> Try it: From the material beneath, pull every line with the word "about".

=-=-=-=-=

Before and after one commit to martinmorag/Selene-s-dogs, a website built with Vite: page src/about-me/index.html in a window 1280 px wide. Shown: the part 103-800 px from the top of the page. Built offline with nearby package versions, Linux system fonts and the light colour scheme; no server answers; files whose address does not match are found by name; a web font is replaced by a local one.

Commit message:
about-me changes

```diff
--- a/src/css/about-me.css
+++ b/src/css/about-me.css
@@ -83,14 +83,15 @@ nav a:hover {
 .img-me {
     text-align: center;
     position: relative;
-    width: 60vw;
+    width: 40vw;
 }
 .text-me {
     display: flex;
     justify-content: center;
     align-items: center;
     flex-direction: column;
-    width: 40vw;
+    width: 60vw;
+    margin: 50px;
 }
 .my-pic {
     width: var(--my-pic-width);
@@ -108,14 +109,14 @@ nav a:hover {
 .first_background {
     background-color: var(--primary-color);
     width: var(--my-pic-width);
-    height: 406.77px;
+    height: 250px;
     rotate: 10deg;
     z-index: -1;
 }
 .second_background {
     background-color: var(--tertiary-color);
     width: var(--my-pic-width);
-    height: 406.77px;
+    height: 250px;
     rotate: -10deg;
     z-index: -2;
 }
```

=-=-=-=-=

> Answer to the problem:
Before and after one commit to martinmorag/Selene-s-dogs, a website built with Vite: page src/about-me/index.html in a window 1280 px wide. Shown: the part 103-800 px from the top of the page. Built offline with nearby package versions, Linux system fonts and the light colour scheme; no server answers; files whose address does not match are found by name; a web font is replaced by a local one.
about-me changes
--- a/src/css/about-me.css
+++ b/src/css/about-me.css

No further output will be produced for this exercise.